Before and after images
^^^^^^^^^^^^^^^^

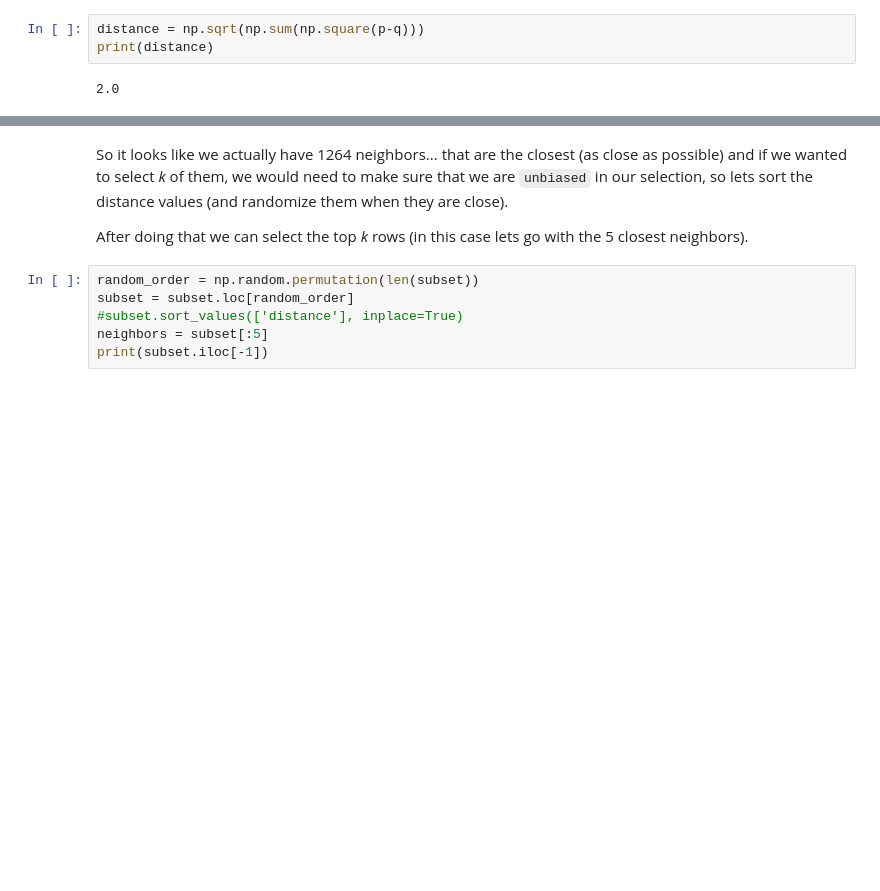
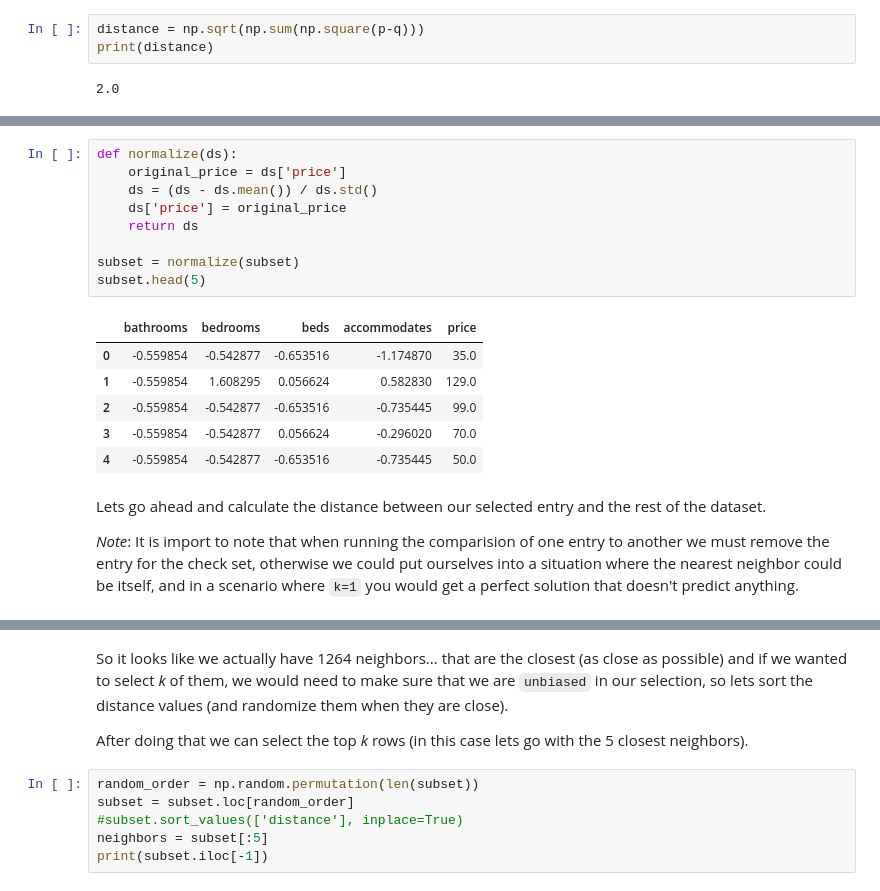
Before and after one commit to mikekwright/machine-learning-intro, a Jupyter notebook: notebook/k-regression-model.ipynb, the cells around one changed output, grey strips where cells are left out. Saved outputs shown, nothing was run; the diff lists cells and outputs as text; blank space fills up the shorter version.

```diff
--- a/notebook/k-regression-model.ipynb
+++ b/notebook/k-regression-model.ipynb
@@ -202,3 +207,26 @@ Lets go ahead and calculate the distance between our selected entry and the rest
+# %%
+def normalize(ds):
+    original_price = ds['price']
+    ds = (ds - ds.mean()) / ds.std()
+    ds['price'] = original_price
+    return ds
+
+subset = normalize(subset)
+subset.head(5)
+# %% [output]
+|  | bathrooms | bedrooms | beds | accommodates | price |
+| 0 | -0.559854 | -0.542877 | -0.653516 | -1.174870 | 35.0 |
+| 1 | -0.559854 | 1.608295 | 0.056624 | 0.582830 | 129.0 |
+| 2 | -0.559854 | -0.542877 | -0.653516 | -0.735445 | 99.0 |
+| 3 | -0.559854 | -0.542877 | 0.056624 | -0.296020 | 70.0 |
+| 4 | -0.559854 | -0.542877 | -0.653516 | -0.735445 | 50.0 |
+# %% [markdown]
+Lets go ahead and calculate the distance between our selected entry and the rest of the dataset.
+
+*Note*: It is import to note that when running the comparision of one entry to another we must
+remove the entry for the check set, otherwise we could put ourselves into a situation where
+the nearest neighbor could be itself, and in a scenario where `k=1` you would get a perfect
+solution that doesn't predict anything.
 # %%
 p = subset.iloc[0]
 subset = subset[1:]
```
Also changed, not shown: parts of 25 cells of this notebook.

^^^^^^^^^^^^^^^^

About this exercise :: Every entry should be returned exactly as written, minus the pictures.

Task answer ::
Before and after one commit to mikekwright/machine-learning-intro, a Jupyter notebook: notebook/k-regression-model.ipynb, the cells around one changed output, grey strips where cells are left out. Saved outputs shown, nothing was run; the diff lists cells and outputs as text; blank space fills up the shorter version.

```diff
--- a/notebook/k-regression-model.ipynb
+++ b/notebook/k-regression-model.ipynb
@@ -202,3 +207,26 @@ Lets go ahead and calculate the distance between our selected entry and the rest
+# %%
+def normalize(ds):
+    original_price = ds['price']
+    ds = (ds - ds.mean()) / ds.std()
+    ds['price'] = original_price
+    return ds
+
+subset = normalize(subset)
+subset.head(5)
+# %% [output]
+|  | bathrooms | bedrooms | beds | accommodates | price |
+| 0 | -0.559854 | -0.542877 | -0.653516 | -1.174870 | 35.0 |
+| 1 | -0.559854 | 1.608295 | 0.056624 | 0.582830 | 129.0 |
+| 2 | -0.559854 | -0.542877 | -0.653516 | -0.735445 | 99.0 |
+| 3 | -0.559854 | -0.542877 | 0.056624 | -0.296020 | 70.0 |
+| 4 | -0.559854 | -0.542877 | -0.653516 | -0.735445 | 50.0 |
+# %% [markdown]
+Lets go ahead and calculate the distance between our selected entry and the rest of the dataset.
+
+*Note*: It is import to note that when running the comparision of one entry to another we must
+remove the entry for the check set, otherwise we could put ourselves into a situation where
+the nearest neighbor could be itself, and in a scenario where `k=1` you would get a perfect
+solution that doesn't predict anything.
 # %%
 p = subset.iloc[0]
 subset = subset[1:]
```
Also changed, not shown: parts of 25 cells of this notebook.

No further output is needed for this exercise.